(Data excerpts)
++++++++++
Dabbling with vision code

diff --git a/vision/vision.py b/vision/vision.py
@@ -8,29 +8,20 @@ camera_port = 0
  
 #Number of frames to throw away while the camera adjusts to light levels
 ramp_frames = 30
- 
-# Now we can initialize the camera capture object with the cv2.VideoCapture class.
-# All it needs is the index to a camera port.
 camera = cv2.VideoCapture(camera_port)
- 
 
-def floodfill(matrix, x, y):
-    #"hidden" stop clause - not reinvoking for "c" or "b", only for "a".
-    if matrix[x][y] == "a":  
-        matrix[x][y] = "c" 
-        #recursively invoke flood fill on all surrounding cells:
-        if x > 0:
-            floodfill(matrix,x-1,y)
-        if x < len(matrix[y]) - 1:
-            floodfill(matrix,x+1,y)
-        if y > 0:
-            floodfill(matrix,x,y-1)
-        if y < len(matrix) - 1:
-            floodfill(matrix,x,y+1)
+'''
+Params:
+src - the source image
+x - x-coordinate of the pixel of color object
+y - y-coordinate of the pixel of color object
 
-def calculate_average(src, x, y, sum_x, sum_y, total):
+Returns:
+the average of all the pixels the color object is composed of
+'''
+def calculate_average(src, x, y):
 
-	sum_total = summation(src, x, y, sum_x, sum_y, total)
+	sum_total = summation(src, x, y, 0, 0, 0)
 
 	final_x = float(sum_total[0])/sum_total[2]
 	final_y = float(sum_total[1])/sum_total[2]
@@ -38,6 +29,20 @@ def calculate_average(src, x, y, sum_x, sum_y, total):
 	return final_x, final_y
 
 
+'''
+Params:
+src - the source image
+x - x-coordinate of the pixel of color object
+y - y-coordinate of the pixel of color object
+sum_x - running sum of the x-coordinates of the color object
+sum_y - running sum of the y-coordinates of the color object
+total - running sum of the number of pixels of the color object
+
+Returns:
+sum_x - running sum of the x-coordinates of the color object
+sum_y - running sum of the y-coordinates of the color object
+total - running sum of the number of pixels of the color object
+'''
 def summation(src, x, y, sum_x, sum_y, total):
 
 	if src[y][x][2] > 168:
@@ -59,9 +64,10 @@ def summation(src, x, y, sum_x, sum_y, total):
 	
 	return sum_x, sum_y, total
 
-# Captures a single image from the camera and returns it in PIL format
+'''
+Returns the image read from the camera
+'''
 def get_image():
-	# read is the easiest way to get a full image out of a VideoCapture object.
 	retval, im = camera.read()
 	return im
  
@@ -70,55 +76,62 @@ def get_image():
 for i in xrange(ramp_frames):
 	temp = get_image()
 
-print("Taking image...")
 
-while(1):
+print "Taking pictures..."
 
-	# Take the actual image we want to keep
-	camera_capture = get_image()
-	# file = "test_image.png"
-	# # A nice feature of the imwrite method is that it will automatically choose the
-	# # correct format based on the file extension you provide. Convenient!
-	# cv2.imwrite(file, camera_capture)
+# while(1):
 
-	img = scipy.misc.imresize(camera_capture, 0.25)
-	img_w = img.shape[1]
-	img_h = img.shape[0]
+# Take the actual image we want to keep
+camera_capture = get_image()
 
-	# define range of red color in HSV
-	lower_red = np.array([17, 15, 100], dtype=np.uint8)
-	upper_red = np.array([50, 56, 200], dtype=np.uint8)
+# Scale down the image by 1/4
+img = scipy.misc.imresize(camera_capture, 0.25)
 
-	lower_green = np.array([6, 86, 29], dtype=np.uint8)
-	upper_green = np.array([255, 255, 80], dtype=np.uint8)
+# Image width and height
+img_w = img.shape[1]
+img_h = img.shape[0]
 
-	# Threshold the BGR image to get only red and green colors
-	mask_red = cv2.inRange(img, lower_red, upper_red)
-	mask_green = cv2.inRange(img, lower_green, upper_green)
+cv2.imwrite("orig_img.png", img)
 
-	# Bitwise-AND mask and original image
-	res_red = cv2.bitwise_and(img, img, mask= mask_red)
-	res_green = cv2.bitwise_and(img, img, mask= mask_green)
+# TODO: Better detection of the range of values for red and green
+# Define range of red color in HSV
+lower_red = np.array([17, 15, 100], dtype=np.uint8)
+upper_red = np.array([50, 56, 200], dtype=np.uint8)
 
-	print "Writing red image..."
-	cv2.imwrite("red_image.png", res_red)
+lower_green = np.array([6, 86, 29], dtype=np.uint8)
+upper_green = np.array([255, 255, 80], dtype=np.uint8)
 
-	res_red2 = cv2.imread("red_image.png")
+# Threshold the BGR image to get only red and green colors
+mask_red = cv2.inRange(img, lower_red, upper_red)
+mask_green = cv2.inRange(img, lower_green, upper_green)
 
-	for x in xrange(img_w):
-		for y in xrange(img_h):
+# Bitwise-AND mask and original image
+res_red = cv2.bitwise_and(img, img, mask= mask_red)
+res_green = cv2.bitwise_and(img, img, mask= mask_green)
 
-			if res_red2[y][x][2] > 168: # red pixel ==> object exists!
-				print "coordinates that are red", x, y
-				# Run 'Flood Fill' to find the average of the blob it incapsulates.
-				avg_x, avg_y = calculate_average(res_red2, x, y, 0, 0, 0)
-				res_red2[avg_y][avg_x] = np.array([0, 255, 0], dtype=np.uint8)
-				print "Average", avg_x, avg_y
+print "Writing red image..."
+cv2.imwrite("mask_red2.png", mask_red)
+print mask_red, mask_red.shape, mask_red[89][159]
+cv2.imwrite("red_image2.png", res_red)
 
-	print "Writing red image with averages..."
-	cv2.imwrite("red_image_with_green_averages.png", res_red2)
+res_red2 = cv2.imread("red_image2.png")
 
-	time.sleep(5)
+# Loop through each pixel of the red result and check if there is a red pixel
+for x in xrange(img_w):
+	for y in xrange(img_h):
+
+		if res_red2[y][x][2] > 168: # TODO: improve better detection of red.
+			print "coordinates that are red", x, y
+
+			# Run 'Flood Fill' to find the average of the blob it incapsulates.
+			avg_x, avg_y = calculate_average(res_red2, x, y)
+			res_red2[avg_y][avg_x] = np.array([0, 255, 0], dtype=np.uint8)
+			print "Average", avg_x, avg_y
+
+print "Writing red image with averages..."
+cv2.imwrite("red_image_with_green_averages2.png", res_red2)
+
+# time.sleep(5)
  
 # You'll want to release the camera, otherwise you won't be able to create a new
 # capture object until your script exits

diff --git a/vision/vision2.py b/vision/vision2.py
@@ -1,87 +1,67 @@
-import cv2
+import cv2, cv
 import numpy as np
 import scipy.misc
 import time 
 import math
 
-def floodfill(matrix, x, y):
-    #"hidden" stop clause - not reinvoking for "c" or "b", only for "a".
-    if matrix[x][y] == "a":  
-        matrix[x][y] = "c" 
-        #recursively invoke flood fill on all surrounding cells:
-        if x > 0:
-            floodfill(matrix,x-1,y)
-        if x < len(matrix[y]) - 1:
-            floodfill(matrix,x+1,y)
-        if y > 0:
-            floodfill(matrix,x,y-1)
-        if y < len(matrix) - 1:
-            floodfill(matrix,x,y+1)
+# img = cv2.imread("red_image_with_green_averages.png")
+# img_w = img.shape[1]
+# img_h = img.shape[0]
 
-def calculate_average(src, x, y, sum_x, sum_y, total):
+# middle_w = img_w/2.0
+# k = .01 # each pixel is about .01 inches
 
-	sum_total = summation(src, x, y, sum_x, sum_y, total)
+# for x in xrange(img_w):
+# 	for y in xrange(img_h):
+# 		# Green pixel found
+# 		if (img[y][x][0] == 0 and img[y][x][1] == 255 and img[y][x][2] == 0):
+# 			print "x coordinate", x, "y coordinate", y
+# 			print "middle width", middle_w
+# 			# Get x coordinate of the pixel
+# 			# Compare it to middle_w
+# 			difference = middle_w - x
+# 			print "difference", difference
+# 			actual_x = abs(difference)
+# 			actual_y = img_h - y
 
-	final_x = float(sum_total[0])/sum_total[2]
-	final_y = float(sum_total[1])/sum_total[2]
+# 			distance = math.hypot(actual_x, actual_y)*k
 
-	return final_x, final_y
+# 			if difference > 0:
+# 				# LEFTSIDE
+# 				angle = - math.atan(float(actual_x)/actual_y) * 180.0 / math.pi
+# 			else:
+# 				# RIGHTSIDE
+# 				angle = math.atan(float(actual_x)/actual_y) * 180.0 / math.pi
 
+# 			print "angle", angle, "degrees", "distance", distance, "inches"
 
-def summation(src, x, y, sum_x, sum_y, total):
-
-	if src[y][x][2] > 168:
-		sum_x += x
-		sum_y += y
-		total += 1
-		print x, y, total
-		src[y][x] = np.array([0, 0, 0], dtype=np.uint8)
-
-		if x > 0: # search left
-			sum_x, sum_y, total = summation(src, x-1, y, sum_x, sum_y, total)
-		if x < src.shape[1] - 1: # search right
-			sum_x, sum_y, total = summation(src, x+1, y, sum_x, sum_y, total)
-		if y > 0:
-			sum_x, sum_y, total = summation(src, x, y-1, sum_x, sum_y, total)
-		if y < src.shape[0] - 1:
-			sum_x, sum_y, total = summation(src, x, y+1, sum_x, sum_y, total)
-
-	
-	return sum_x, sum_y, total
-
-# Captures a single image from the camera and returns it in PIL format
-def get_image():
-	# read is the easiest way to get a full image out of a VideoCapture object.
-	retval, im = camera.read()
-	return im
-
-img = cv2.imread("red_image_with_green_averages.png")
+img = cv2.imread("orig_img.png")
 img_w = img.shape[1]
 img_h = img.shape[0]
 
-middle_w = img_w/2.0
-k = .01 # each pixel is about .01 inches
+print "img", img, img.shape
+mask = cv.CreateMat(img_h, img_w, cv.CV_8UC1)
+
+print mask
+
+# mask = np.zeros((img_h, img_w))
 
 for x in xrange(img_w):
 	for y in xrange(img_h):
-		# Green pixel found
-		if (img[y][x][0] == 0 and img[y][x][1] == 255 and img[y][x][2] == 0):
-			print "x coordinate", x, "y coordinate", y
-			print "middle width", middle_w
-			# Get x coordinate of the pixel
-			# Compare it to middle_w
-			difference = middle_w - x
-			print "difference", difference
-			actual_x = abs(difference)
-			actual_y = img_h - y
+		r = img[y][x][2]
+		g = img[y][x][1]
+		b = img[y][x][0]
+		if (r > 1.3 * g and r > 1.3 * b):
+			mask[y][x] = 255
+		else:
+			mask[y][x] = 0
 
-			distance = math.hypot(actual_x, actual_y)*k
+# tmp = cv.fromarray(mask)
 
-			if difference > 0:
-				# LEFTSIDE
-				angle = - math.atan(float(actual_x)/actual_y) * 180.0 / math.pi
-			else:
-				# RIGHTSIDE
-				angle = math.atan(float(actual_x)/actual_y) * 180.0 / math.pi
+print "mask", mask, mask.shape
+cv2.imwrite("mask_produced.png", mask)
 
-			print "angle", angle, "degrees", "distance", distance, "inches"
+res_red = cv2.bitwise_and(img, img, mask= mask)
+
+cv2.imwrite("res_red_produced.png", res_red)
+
++++++++++
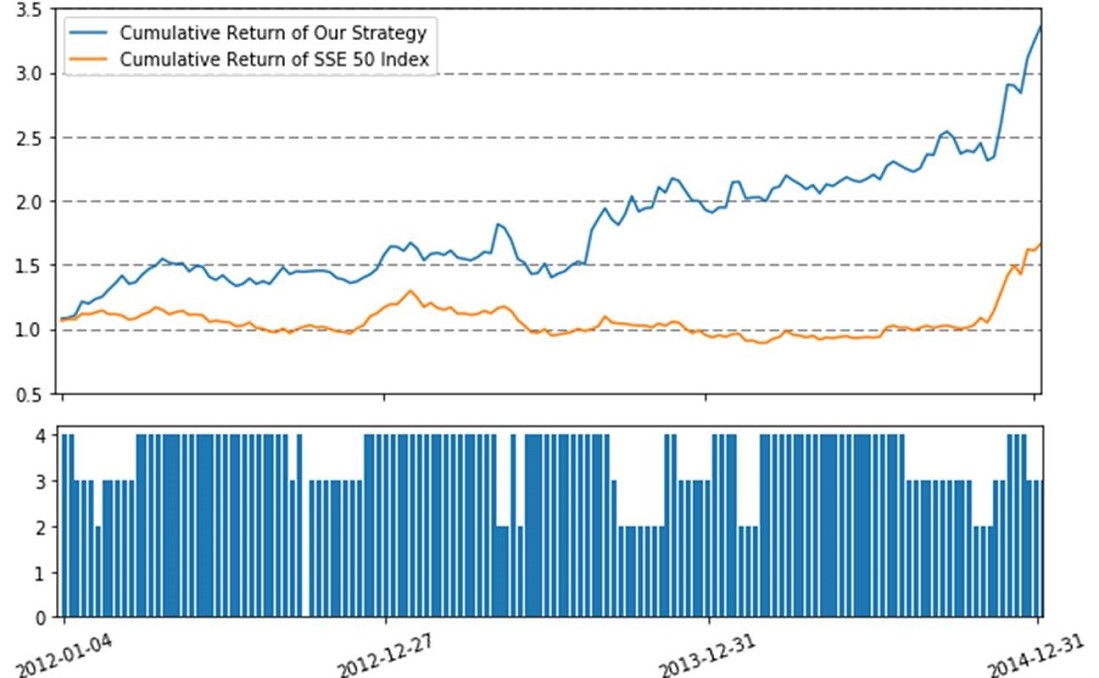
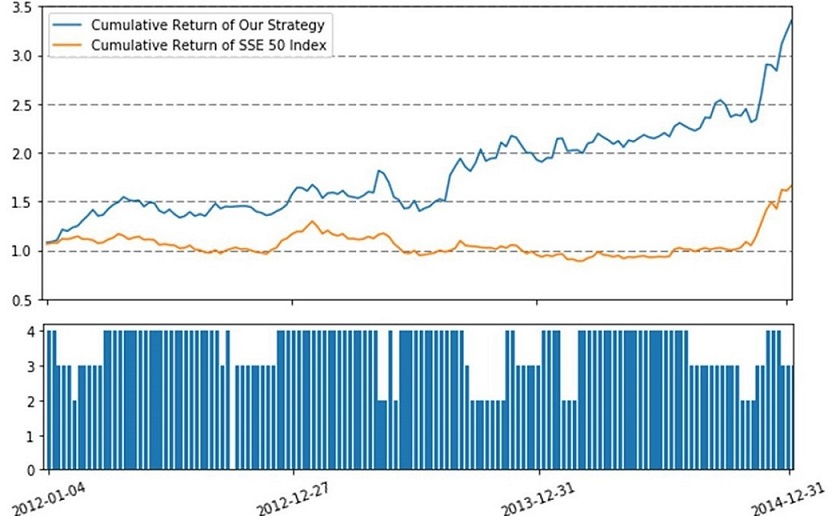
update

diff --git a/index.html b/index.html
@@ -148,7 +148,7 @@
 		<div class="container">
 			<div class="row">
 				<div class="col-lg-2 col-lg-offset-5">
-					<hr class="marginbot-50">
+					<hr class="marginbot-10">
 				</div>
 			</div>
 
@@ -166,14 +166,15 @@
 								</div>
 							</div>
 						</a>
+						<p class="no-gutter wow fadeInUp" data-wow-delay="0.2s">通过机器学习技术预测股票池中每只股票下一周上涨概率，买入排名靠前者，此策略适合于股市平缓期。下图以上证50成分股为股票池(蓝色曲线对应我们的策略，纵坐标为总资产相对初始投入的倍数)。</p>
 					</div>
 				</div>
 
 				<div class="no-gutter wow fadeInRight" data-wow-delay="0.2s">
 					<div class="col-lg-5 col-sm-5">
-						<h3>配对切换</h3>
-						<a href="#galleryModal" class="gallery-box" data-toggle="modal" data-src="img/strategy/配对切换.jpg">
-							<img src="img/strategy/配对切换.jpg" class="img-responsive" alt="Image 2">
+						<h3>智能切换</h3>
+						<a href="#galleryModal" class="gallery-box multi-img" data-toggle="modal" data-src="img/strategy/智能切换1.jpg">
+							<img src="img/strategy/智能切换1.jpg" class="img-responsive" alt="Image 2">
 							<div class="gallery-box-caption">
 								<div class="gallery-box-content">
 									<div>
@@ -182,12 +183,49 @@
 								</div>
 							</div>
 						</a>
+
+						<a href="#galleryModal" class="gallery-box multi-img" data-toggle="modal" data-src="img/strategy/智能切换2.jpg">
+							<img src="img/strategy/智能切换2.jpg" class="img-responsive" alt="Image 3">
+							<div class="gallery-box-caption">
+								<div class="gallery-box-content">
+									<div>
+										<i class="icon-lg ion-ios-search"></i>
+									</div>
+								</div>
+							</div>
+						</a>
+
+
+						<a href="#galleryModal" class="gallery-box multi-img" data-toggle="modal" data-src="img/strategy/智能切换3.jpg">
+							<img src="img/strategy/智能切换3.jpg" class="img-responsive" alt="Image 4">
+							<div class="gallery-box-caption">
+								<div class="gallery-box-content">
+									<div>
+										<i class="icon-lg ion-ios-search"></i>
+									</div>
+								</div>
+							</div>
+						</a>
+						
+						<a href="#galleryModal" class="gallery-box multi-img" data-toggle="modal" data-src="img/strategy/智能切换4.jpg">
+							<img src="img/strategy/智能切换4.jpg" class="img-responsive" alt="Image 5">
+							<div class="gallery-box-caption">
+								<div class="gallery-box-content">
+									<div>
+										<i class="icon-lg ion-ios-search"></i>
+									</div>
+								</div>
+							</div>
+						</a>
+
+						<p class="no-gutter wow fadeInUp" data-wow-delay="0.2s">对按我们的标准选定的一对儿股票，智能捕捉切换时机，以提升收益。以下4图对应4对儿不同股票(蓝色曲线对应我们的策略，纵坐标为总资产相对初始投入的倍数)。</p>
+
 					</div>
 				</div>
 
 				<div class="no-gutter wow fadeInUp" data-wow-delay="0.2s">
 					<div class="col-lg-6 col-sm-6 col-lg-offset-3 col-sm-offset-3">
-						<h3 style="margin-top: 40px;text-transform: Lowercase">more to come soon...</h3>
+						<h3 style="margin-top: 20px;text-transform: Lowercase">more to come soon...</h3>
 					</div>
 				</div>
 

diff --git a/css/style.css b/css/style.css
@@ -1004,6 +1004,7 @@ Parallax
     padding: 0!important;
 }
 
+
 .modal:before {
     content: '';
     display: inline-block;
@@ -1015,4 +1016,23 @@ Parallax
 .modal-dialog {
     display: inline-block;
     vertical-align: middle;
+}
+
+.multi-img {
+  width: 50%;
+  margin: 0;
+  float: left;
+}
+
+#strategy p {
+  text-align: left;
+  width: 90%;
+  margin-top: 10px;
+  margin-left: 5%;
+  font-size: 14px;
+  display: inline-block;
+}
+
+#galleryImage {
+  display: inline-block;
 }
++++++++++
Assignment: Your answer should consist of the lines above that hold the word "width", copied exactly.

Task answer:
+# Image width and height
+# 			print "middle width", middle_w
-			print "middle width", middle_w
+  width: 50%;
+  width: 90%;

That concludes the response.